Buckle up! This is going to be a ride. This is going to be the tip of the iceberg when it comes to how to conduct an interview, but here we go!

It comes down to the answers to a few simple questions with many interviews: Would I grab a beer with them? Would I let them watch my dog?

That is what you’re trying to figure out when doing an interview. When you conduct interviews, you research “what I am not allowed to ask.” What you’re not allowed to ask does not matter. If you look through the lens of what we’re about to enter, you’re allowed to ask questions based on everything we’re going to explain.

In his book courageous leadership, Bill Hybels lays out the three C’s you want for a team member. They are chemistry, competency, and character.  In a 30-minute interview, you will not be able to grasp all of the 3 C’s. That’s why the first 90 days are when the interview starts. The actual 30-minute consultation Is simply trying to get a feel for if you would grab a beer with them and if you would let them watch your dog. So much goes into this app over time.

Chemistry:  Does this person jive well with me, the organization, and the person they would be directly working with?

Competency:  Does this person have the social cues to fit in my culture, and are they competent on the job? Do they know about whatever you work on, present or sell? Do they know how that works?

Character:  Who are they when no one is looking?

So when conducting an interview, I have three sections labeled chemistry,  competency, and character. I have some pre-written questions, but I also asked questions at the moment that communicate one of these three things. You get the job if all three are met in the 30-minute interview. Then the next 90 days are to test your character.

One of the questions I asked to test your character is, do you have a family? If you answer yes, I want to see that you’ve been involved in your kids’ lives. If you’re that father who works all the time and tries to get away from the family, you may be suitable for some employers but not me. All of our people care about their families. All of our people wave the flag that says, “this company allows me to spend time with my family and the service industry.” So would the workaholic fit in with my culture? 

Chemistry:  in an interview, I’m always looking for a laugh. The person is typically nervous, but if I enjoy talking to you, even if you’re worried, I want you to be part of my team. This is the grab-a-beer part. Let’s say your company gets bigger, and you get to be 15, 20 employees or even maybe fifty to sixty. Well, if you hire them all on technical ability, they will 100% leave for more money elsewhere. If you hire based on these three metrics, they will get along very well, then they’ll create such a strong bond that they won’t want to leave your company. Suppose you sign up for the 1-hour consultation, and this is what interests you. In that case, I can tell you the story about how one of my employees was opening for a rock band, and I showed up without telling anyone. The entire company was there, and no one said anything about meeting up or being there. It’s just that everyone wanted to support Dave. That’s a culture you cannot beat, and a lot goes into creating that, but I can tell you about that more at another time. 

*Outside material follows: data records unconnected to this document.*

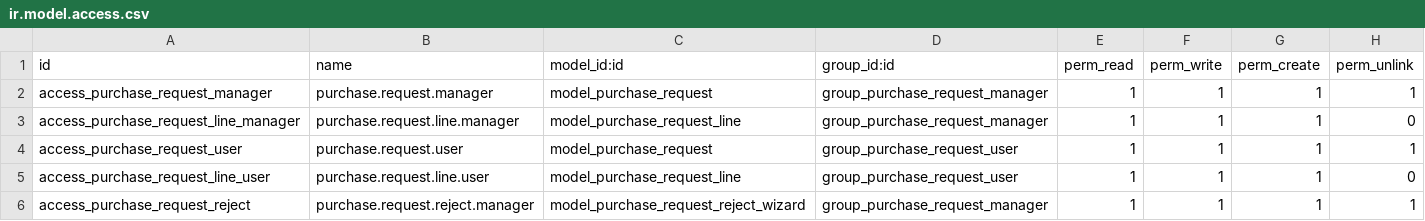
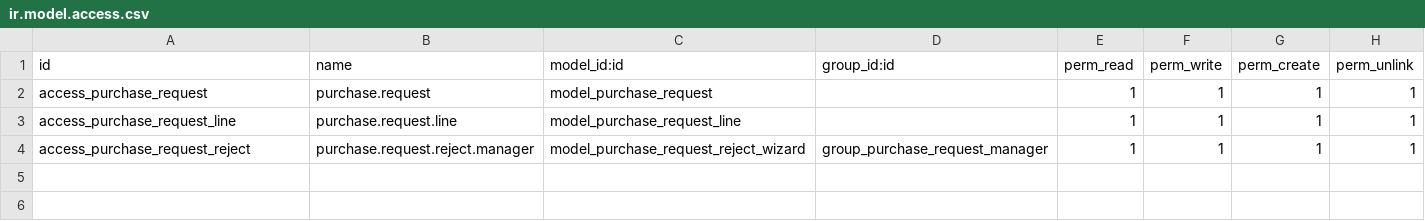
Before and after one commit to tdp1996/purchase_request_management, a CSV file: security/ir.model.access.csv, drawn as a sheet.

Commit message:
edit model access

```diff
--- a/security/ir.model.access.csv
+++ b/security/ir.model.access.csv
@@ -1,6 +1,4 @@
 id,name,model_id:id,group_id:id,perm_read,perm_write,perm_create,perm_unlink
-access_purchase_request_manager,purchase.request.manager,model_purchase_request,group_purchase_request_manager,1,1,1,1
-access_purchase_request_line_manager,purchase.request.line.manager,model_purchase_request_line,group_purchase_request_manager,1,1,1,0
-access_purchase_request_user,purchase.request.user,model_purchase_request,group_purchase_request_user,1,1,1,1
-access_purchase_request_line_user,purchase.request.line.user,model_purchase_request_line,group_purchase_request_user,1,1,1,0
+access_purchase_request,purchase.request,model_purchase_request,,1,1,1,1
+access_purchase_request_line,purchase.request.line,model_purchase_request_line,,1,1,1,1
 access_purchase_request_reject,purchase.request.reject.manager,model_purchase_request_reject_wizard,group_purchase_request_manager,1,1,1,1
```
Also changed, not shown: 2 other files.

Competency:  If everyone in your organization is a competent person that understands that it does not matter who dropped the ball, it just matters that the ball got picked back up, that they can think outside the box and they can solve problems, and they have the autonomy to do that, then people will jive with each other and have better chemistry together. Competency is low on the list. We just want to ensure we don’t hire anyone who doesn’t know the job. That also reverts back to character, because if they’re saying they know more than they do, then their competency and character are void.

Here’s an example of some questions to prep for your next interview:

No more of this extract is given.